[Code change snippets]
_ _ _ _ _ _ _
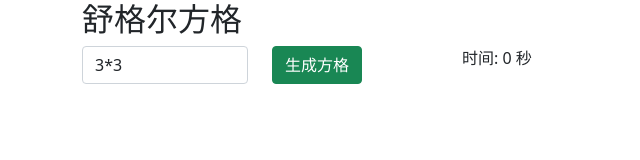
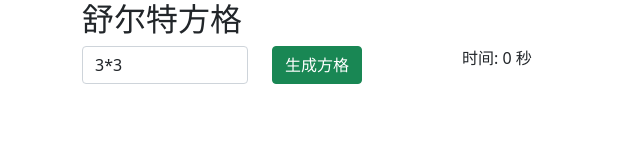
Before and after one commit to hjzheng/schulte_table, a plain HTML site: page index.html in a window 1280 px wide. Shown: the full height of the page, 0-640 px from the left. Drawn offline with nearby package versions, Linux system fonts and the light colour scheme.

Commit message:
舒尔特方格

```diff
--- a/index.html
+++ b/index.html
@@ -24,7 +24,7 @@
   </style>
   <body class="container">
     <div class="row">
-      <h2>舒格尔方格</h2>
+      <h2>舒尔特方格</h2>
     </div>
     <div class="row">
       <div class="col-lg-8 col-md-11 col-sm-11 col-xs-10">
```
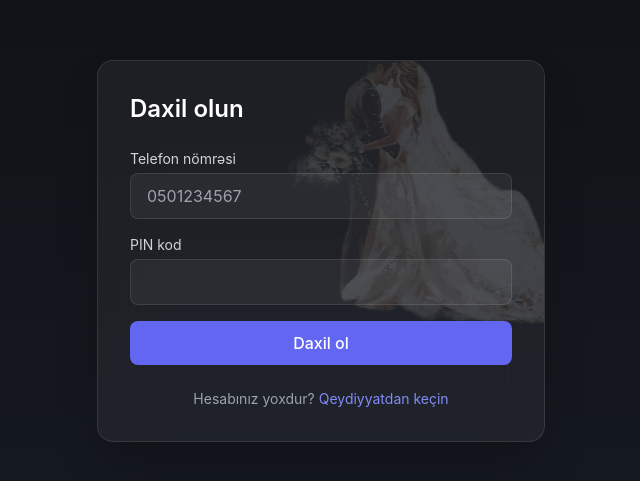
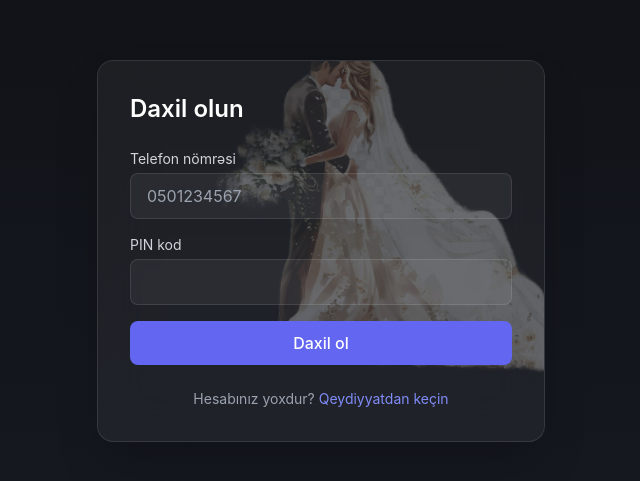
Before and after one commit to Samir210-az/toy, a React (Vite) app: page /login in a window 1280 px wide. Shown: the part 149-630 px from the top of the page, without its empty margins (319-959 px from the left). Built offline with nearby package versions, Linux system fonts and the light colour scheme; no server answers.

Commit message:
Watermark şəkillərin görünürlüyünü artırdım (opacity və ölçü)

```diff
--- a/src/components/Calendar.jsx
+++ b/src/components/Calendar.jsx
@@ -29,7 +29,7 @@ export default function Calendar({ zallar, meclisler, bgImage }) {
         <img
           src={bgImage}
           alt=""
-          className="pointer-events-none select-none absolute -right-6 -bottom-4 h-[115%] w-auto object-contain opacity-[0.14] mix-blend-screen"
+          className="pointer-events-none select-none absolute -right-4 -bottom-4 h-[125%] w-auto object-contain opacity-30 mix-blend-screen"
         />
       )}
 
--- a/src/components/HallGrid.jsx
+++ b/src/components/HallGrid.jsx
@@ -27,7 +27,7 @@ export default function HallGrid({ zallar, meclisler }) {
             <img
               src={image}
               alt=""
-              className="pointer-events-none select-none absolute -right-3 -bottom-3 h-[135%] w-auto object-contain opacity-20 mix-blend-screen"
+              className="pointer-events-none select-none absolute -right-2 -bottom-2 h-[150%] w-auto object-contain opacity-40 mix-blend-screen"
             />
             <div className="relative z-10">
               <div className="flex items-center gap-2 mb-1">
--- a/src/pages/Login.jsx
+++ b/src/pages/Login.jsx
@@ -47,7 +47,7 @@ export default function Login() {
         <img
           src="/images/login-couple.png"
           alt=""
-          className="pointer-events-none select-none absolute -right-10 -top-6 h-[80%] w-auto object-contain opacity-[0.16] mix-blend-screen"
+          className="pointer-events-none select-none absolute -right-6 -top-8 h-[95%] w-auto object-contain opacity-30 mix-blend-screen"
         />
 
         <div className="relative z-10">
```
_ _ _ _ _ _ _
**What is required**
Please set down each entry word for word, without its images.

**Solution to the problem**
Before and after one commit to hjzheng/schulte_table, a plain HTML site: page index.html in a window 1280 px wide. Shown: the full height of the page, 0-640 px from the left. Drawn offline with nearby package versions, Linux system fonts and the light colour scheme.

Commit message:
舒尔特方格

```diff
--- a/index.html
+++ b/index.html
@@ -24,7 +24,7 @@
   </style>
   <body class="container">
     <div class="row">
-      <h2>舒格尔方格</h2>
+      <h2>舒尔特方格</h2>
     </div>
     <div class="row">
       <div class="col-lg-8 col-md-11 col-sm-11 col-xs-10">
```
Before and after one commit to Samir210-az/toy, a React (Vite) app: page /login in a window 1280 px wide. Shown: the part 149-630 px from the top of the page, without its empty margins (319-959 px from the left). Built offline with nearby package versions, Linux system fonts and the light colour scheme; no server answers.

Commit message:
Watermark şəkillərin görünürlüyünü artırdım (opacity və ölçü)

```diff
--- a/src/components/Calendar.jsx
+++ b/src/components/Calendar.jsx
@@ -29,7 +29,7 @@ export default function Calendar({ zallar, meclisler, bgImage }) {
         <img
           src={bgImage}
           alt=""
-          className="pointer-events-none select-none absolute -right-6 -bottom-4 h-[115%] w-auto object-contain opacity-[0.14] mix-blend-screen"
+          className="pointer-events-none select-none absolute -right-4 -bottom-4 h-[125%] w-auto object-contain opacity-30 mix-blend-screen"
         />
       )}
 
--- a/src/components/HallGrid.jsx
+++ b/src/components/HallGrid.jsx
@@ -27,7 +27,7 @@ export default function HallGrid({ zallar, meclisler }) {
             <img
               src={image}
               alt=""
-              className="pointer-events-none select-none absolute -right-3 -bottom-3 h-[135%] w-auto object-contain opacity-20 mix-blend-screen"
+              className="pointer-events-none select-none absolute -right-2 -bottom-2 h-[150%] w-auto object-contain opacity-40 mix-blend-screen"
             />
             <div className="relative z-10">
               <div className="flex items-center gap-2 mb-1">
--- a/src/pages/Login.jsx
+++ b/src/pages/Login.jsx
@@ -47,7 +47,7 @@ export default function Login() {
         <img
           src="/images/login-couple.png"
           alt=""
-          className="pointer-events-none select-none absolute -right-10 -top-6 h-[80%] w-auto object-contain opacity-[0.16] mix-blend-screen"
+          className="pointer-events-none select-none absolute -right-6 -top-8 h-[95%] w-auto object-contain opacity-30 mix-blend-screen"
         />
 
         <div className="relative z-10">
```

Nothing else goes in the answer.